▶ TASK OBJECTIVE
Pictures are to be dropped from the copy. Retype the listing exactly.
════
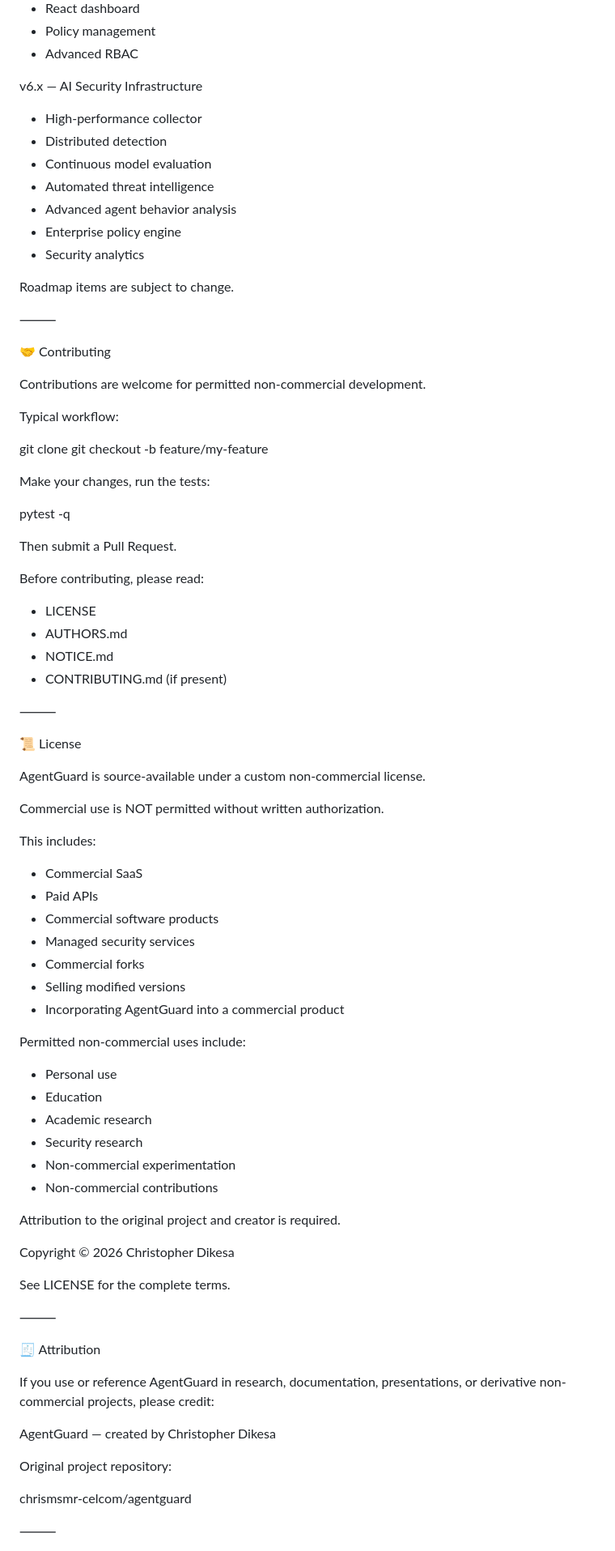
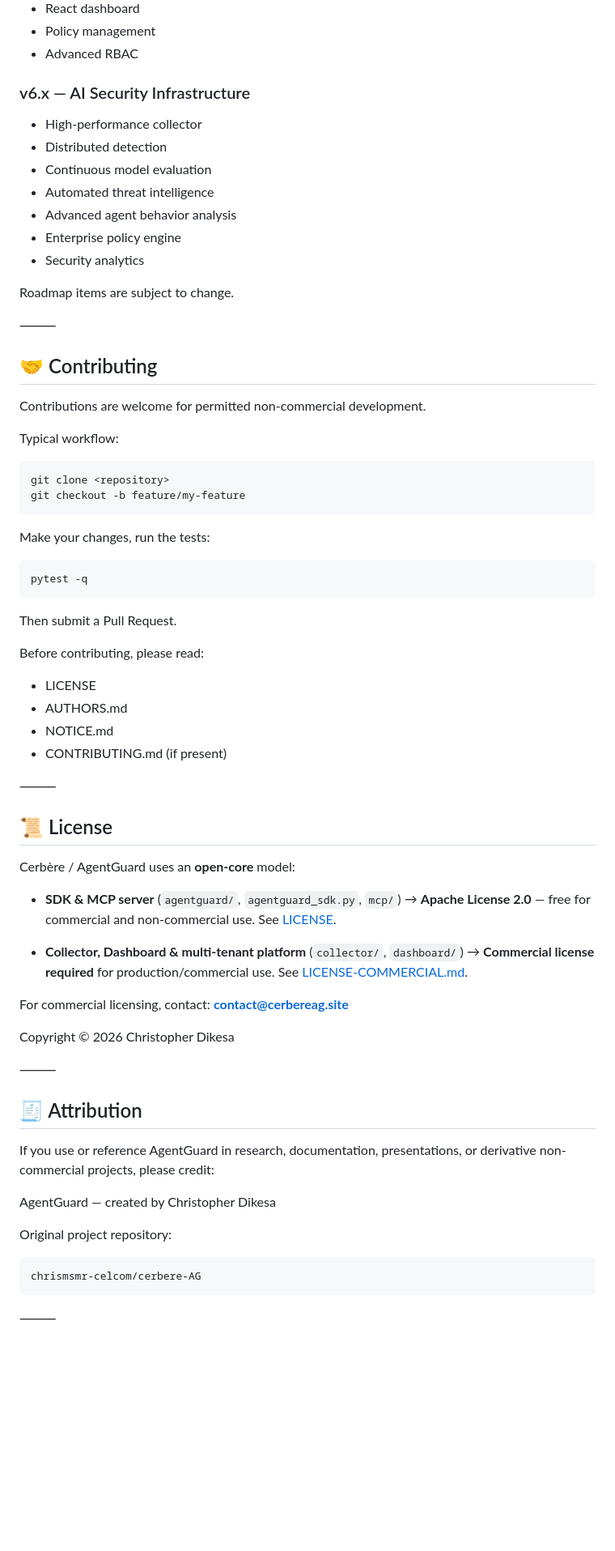
Before and after one commit to chrismsmr-celcom/agentguard, a Markdown page: README.md, the part around one of its changes. Shown at 81% size. Drawn GitHub-style; blank space fills up the shorter version.

Commit message:
docs(license): rewrite README license section for open-core model

````diff
--- a/README.md
+++ b/README.md
@@ -463,7 +524,7 @@ v5.x — Platform
 * Policy management
 * Advanced RBAC
 
-v6.x — AI Security Infrastructure
+### v6.x — AI Security Infrastructure
 
 * High-performance collector
 * Distributed detection
@@ -477,18 +538,22 @@ Roadmap items are subject to change.
 
 ⸻
 
-🤝 Contributing
+## 🤝 Contributing
 
 Contributions are welcome for permitted non-commercial development.
 
 Typical workflow:
 
+```bash
 git clone <repository>
 git checkout -b feature/my-feature
+```
 
 Make your changes, run the tests:
 
+```bash
 pytest -q
+```
 
 Then submit a Pull Request.
 
@@ -501,40 +566,25 @@ Before contributing, please read:
 
 ⸻
 
-📜 License
+## 📜 License
 
-AgentGuard is source-available under a custom non-commercial license.
+Cerbère / AgentGuard uses an **open-core** model:
 
-Commercial use is NOT permitted without written authorization.
+- **SDK & MCP server** (`agentguard/`, `agentguard_sdk.py`, `mcp/`)
+  → **Apache License 2.0** — free for commercial and non-commercial use.
+  See [LICENSE](LICENSE).
 
-This includes:
+- **Collector, Dashboard & multi-tenant platform** (`collector/`, `dashboard/`)
+  → **Commercial license required** for production/commercial use.
+  See [LICENSE-COMMERCIAL.md](LICENSE-COMMERCIAL.md).
 
-* Commercial SaaS
-* Paid APIs
-* Commercial software products
-* Managed security services
-* Commercial forks
-* Selling modified versions
-* Incorporating AgentGuard into a commercial product
-
-Permitted non-commercial uses include:
-
-* Personal use
-* Education
-* Academic research
-* Security research
-* Non-commercial experimentation
-* Non-commercial contributions
-
-Attribution to the original project and creator is required.
+For commercial licensing, contact: **contact@cerbereag.site**
 
 Copyright © 2026 Christopher Dikesa
 
-See LICENSE for the complete terms.
-
 ⸻
 
-🧾 Attribution
+## 🧾 Attribution
 
 If you use or reference AgentGuard in research, documentation, presentations, or derivative non-commercial projects, please credit:
 
@@ -542,7 +592,9 @@ AgentGuard — created by Christopher Dikesa
 
 Original project repository:
 
-chrismsmr-celcom/agentguard
+```
+chrismsmr-celcom/cerbere-AG
+```
 
 ⸻
 
````
Also changed, not shown: other parts of README.md (+157 -96 lines).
════
▶ ANSWER BELOW
Before and after one commit to chrismsmr-celcom/agentguard, a Markdown page: README.md, the part around one of its changes. Shown at 81% size. Drawn GitHub-style; blank space fills up the shorter version.

Commit message:
docs(license): rewrite README license section for open-core model

````diff
--- a/README.md
+++ b/README.md
@@ -463,7 +524,7 @@ v5.x — Platform
 * Policy management
 * Advanced RBAC
 
-v6.x — AI Security Infrastructure
+### v6.x — AI Security Infrastructure
 
 * High-performance collector
 * Distributed detection
@@ -477,18 +538,22 @@ Roadmap items are subject to change.
 
 ⸻
 
-🤝 Contributing
+## 🤝 Contributing
 
 Contributions are welcome for permitted non-commercial development.
 
 Typical workflow:
 
+```bash
 git clone <repository>
 git checkout -b feature/my-feature
+```
 
 Make your changes, run the tests:
 
+```bash
 pytest -q
+```
 
 Then submit a Pull Request.
 
@@ -501,40 +566,25 @@ Before contributing, please read:
 
 ⸻
 
-📜 License
+## 📜 License
 
-AgentGuard is source-available under a custom non-commercial license.
+Cerbère / AgentGuard uses an **open-core** model:
 
-Commercial use is NOT permitted without written authorization.
+- **SDK & MCP server** (`agentguard/`, `agentguard_sdk.py`, `mcp/`)
+  → **Apache License 2.0** — free for commercial and non-commercial use.
+  See [LICENSE](LICENSE).
 
-This includes:
+- **Collector, Dashboard & multi-tenant platform** (`collector/`, `dashboard/`)
+  → **Commercial license required** for production/commercial use.
+  See [LICENSE-COMMERCIAL.md](LICENSE-COMMERCIAL.md).
 
-* Commercial SaaS
-* Paid APIs
-* Commercial software products
-* Managed security services
-* Commercial forks
-* Selling modified versions
-* Incorporating AgentGuard into a commercial product
-
-Permitted non-commercial uses include:
-
-* Personal use
-* Education
-* Academic research
-* Security research
-* Non-commercial experimentation
-* Non-commercial contributions
-
-Attribution to the original project and creator is required.
+For commercial licensing, contact: **contact@cerbereag.site**
 
 Copyright © 2026 Christopher Dikesa
 
-See LICENSE for the complete terms.
-
 ⸻
 
-🧾 Attribution
+## 🧾 Attribution
 
 If you use or reference AgentGuard in research, documentation, presentations, or derivative non-commercial projects, please credit:
 
@@ -542,7 +592,9 @@ AgentGuard — created by Christopher Dikesa
 
 Original project repository:
 
-chrismsmr-celcom/agentguard
+```
+chrismsmr-celcom/cerbere-AG
+```
 
 ⸻
 
````
Also changed, not shown: other parts of README.md (+157 -96 lines).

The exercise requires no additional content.